            The words that come close are tainted by religious history, which makes intelligent people throw the baby out with the baptismal water. And what I’ve really come to understand didn’t come like a lightening strike.
Lama Karma
            What’s interesting is watching how people respond to my workshops. I’m giving them information, and we have a wonderful time, but certain people get that it’s literally coming through me, and it’s like transference. Like I say to them, “I’m the spiritual FedEx girl and don’t crown the messenger.” It’s a very interesting situation to be in because I instinctively know what people can take and not take, what you can offer and what you can’t because you don’t even talk about it. What you’re offering is something deeper but you don’t even talk about that because it comes with it.
            The closest I have found to a description of what that is I found in this book Glen, Randy’s* husband, gave me on Tibetan mysticism. How they understand the sound of chanting is bringing you and your mind to this place of peace—and that’s hackneyed too—but it’s literally medicine for your soul. Even that’s not it. But it’s starting to describe the undercurrents that are at work. A baby monk will be taught a chant, and the energy of the sounds, the rhythms and the cadence, will take the monk to this place.
            The first time I “got” it was when Lama Karma on New Years was chanting and I listened and was taken to a place where I understood the design within the chanting.

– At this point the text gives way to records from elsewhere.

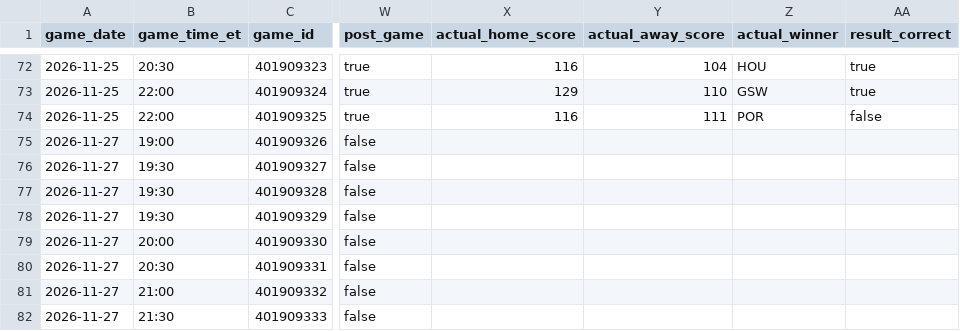
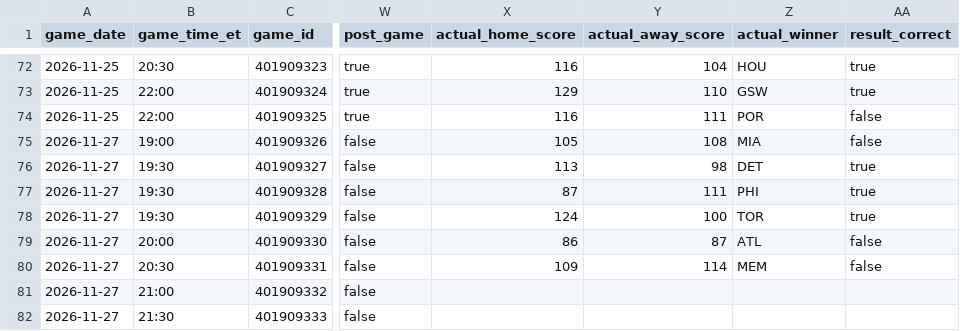
Before and after one commit to ns2148634/NBA, a CSV file: data/history_log.csv, drawn as a sheet; only a part is shown, gaps mark what is left out; the diff covers the shown part only; the diff names each change by its address in the sheet, - before the commit and + after, or states it on an @@ line.

```diff
--- a/data/history_log.csv
+++ b/data/history_log.csv
-X75 (actual_home_score): (empty)
+X75 (actual_home_score): 105
-Y75 (actual_away_score): (empty)
+Y75 (actual_away_score): 108
-Z75 (actual_winner): (empty)
+Z75 (actual_winner): MIA
-AA75 (result_correct): (empty)
+AA75 (result_correct): false
-X76 (actual_home_score): (empty)
+X76 (actual_home_score): 113
-Y76 (actual_away_score): (empty)
+Y76 (actual_away_score): 98
-Z76 (actual_winner): (empty)
+Z76 (actual_winner): DET
-AA76:AA78 (result_correct): (empty)
+AA76:AA78 (result_correct): true
-X77 (actual_home_score): (empty)
+X77 (actual_home_score): 87
-Y77 (actual_away_score): (empty)
+Y77 (actual_away_score): 111
-Z77 (actual_winner): (empty)
+Z77 (actual_winner): PHI
-X78 (actual_home_score): (empty)
+X78 (actual_home_score): 124
-Y78 (actual_away_score): (empty)
+Y78 (actual_away_score): 100
-Z78 (actual_winner): (empty)
+Z78 (actual_winner): TOR
-X79 (actual_home_score): (empty)
+X79 (actual_home_score): 86
-Y79 (actual_away_score): (empty)
+Y79 (actual_away_score): 87
-Z79 (actual_winner): (empty)
+Z79 (actual_winner): ATL
-AA79:AA80 (result_correct): (empty)
+AA79:AA80 (result_correct): false
-X80 (actual_home_score): (empty)
+X80 (actual_home_score): 109
-Y80 (actual_away_score): (empty)
+Y80 (actual_away_score): 114
-Z80 (actual_winner): (empty)
+Z80 (actual_winner): MEM
```
Also changed, not shown: 34 edited cells elsewhere in this file, 3 other files.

            Back to me, the Captain. I can tell no more o’ this interview because Pirate Maxwell asked me to keep the rest confidential so it is saved for her next book.
            But I ha’ to throw in me pieces o’ eight. Me thinks what she’s sayin’ is like when sailors thought the world flat and they’d fall off the end of the earth if they went too far. That’s where we be in the spiritual realm. We’re just waitin’ to find out the earth is round, and we’re spinnin’, and we can’t fall off because the design is so freakin’ awesome. And, nay, I be non religious, just a spiritual pirate spoutin’ similes.

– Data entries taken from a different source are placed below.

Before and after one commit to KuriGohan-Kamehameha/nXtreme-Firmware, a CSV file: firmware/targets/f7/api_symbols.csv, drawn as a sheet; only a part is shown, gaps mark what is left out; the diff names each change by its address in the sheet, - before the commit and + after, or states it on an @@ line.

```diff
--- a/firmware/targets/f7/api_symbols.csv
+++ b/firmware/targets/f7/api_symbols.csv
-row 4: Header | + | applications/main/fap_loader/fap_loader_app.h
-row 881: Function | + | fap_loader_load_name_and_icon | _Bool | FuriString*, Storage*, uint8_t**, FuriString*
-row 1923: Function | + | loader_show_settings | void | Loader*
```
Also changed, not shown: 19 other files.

            Ah, but I must ask one last question of Jess. Can’t resist.
            Captain Val:  What is your dream?
            Jessica: To have a farmhouse in the beautiful Paro Valley of Bhutan.

            So for ye on a spiritual sail, bon voyage!

            And “Stay tunaed,” as Miss Maxwell is fond o’ sayin’. The Gobsmacked is headed for adventure! With a private peek at me month at Vermont Studio Center and a frightenin’ tale of me run-in wi’ a tsunami. Shiver me timbers!
            Until then, I remain your
            Captain Val

*Randy is Jessica’s best friend.

Adventures at a Writer’s Residency: Captain Val Goes to Vermont Studio Center
Runnin’ for Me Life:  Tsunami!
More News & Confirmed Gossip from the Writing World

And … an unusual interview with cartoonist Jan Eliot of “Stone Soup